Version difference data:
====
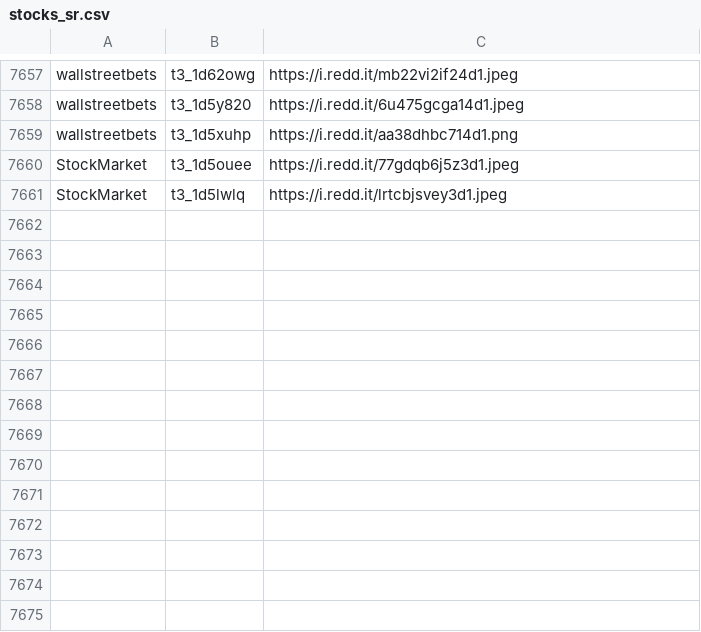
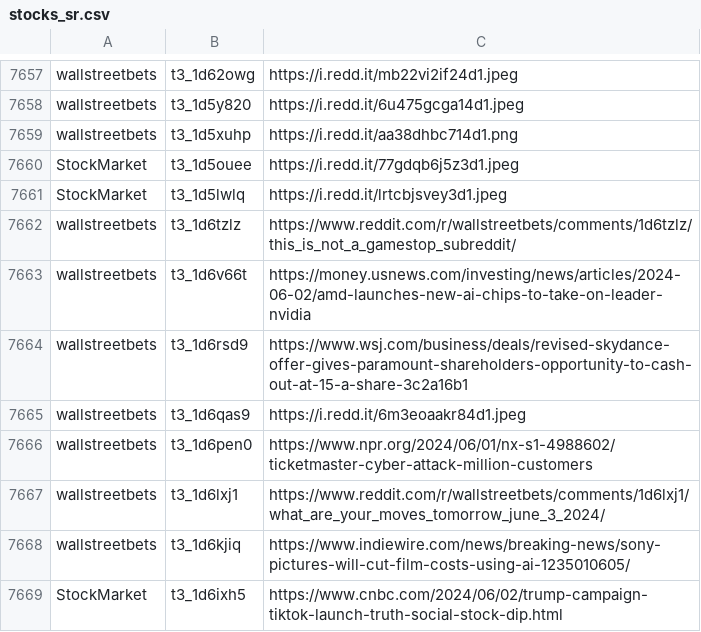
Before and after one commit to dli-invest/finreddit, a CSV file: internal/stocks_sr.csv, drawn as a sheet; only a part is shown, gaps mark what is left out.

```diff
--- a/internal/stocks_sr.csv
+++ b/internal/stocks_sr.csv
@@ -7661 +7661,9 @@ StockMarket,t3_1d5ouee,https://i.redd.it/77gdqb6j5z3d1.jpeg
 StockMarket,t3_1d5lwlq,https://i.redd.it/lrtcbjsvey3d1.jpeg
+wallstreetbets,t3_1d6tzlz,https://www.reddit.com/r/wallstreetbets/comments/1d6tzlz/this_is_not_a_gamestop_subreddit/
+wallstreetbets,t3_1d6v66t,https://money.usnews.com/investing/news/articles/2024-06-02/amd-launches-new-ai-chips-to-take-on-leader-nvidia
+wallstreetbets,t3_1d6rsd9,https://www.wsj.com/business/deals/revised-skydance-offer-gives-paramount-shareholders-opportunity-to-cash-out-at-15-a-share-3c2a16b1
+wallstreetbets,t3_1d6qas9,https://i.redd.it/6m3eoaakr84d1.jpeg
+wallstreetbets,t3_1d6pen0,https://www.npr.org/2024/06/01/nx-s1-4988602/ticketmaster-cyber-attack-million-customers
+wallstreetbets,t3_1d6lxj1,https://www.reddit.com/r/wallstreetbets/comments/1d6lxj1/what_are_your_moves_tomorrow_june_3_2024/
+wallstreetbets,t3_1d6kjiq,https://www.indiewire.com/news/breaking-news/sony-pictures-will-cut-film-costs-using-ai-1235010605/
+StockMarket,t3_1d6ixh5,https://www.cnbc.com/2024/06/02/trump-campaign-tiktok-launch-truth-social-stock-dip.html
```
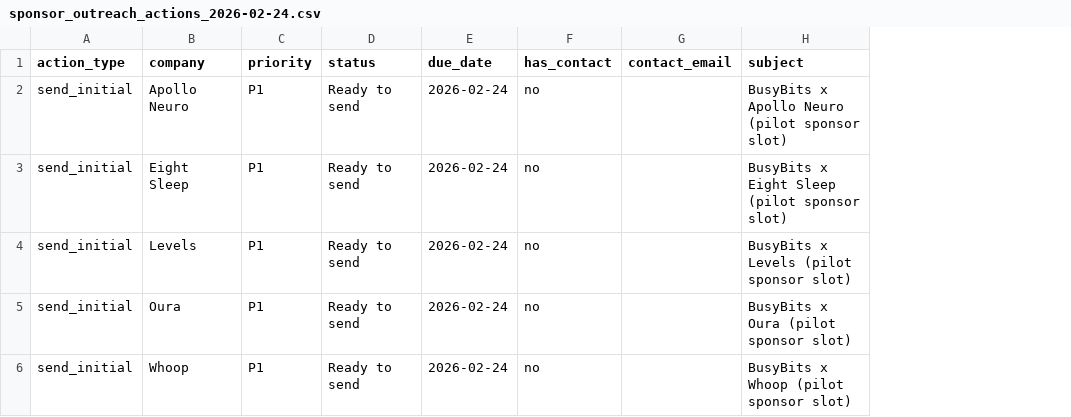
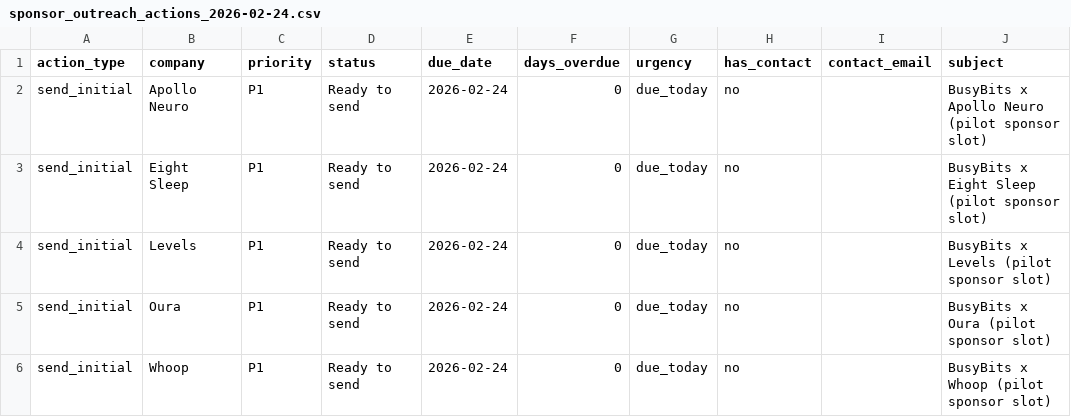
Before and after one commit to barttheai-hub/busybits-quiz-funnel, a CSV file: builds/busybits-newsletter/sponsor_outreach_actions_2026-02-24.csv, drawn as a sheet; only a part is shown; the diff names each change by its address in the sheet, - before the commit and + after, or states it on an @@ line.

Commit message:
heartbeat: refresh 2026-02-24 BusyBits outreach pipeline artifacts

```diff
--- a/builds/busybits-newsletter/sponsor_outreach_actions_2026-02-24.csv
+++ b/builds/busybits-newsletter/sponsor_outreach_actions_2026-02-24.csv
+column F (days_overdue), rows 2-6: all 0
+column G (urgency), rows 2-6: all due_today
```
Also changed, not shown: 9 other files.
====
= Your objective =
Leave the pictures out and reproduce all of the records exactly.

= Solution for this exercise =
Before and after one commit to dli-invest/finreddit, a CSV file: internal/stocks_sr.csv, drawn as a sheet; only a part is shown, gaps mark what is left out.

```diff
--- a/internal/stocks_sr.csv
+++ b/internal/stocks_sr.csv
@@ -7661 +7661,9 @@ StockMarket,t3_1d5ouee,https://i.redd.it/77gdqb6j5z3d1.jpeg
 StockMarket,t3_1d5lwlq,https://i.redd.it/lrtcbjsvey3d1.jpeg
+wallstreetbets,t3_1d6tzlz,https://www.reddit.com/r/wallstreetbets/comments/1d6tzlz/this_is_not_a_gamestop_subreddit/
+wallstreetbets,t3_1d6v66t,https://money.usnews.com/investing/news/articles/2024-06-02/amd-launches-new-ai-chips-to-take-on-leader-nvidia
+wallstreetbets,t3_1d6rsd9,https://www.wsj.com/business/deals/revised-skydance-offer-gives-paramount-shareholders-opportunity-to-cash-out-at-15-a-share-3c2a16b1
+wallstreetbets,t3_1d6qas9,https://i.redd.it/6m3eoaakr84d1.jpeg
+wallstreetbets,t3_1d6pen0,https://www.npr.org/2024/06/01/nx-s1-4988602/ticketmaster-cyber-attack-million-customers
+wallstreetbets,t3_1d6lxj1,https://www.reddit.com/r/wallstreetbets/comments/1d6lxj1/what_are_your_moves_tomorrow_june_3_2024/
+wallstreetbets,t3_1d6kjiq,https://www.indiewire.com/news/breaking-news/sony-pictures-will-cut-film-costs-using-ai-1235010605/
+StockMarket,t3_1d6ixh5,https://www.cnbc.com/2024/06/02/trump-campaign-tiktok-launch-truth-social-stock-dip.html
```
Before and after one commit to barttheai-hub/busybits-quiz-funnel, a CSV file: builds/busybits-newsletter/sponsor_outreach_actions_2026-02-24.csv, drawn as a sheet; only a part is shown; the diff names each change by its address in the sheet, - before the commit and + after, or states it on an @@ line.

Commit message:
heartbeat: refresh 2026-02-24 BusyBits outreach pipeline artifacts

```diff
--- a/builds/busybits-newsletter/sponsor_outreach_actions_2026-02-24.csv
+++ b/builds/busybits-newsletter/sponsor_outreach_actions_2026-02-24.csv
+column F (days_overdue), rows 2-6: all 0
+column G (urgency), rows 2-6: all due_today
```
Also changed, not shown: 9 other files.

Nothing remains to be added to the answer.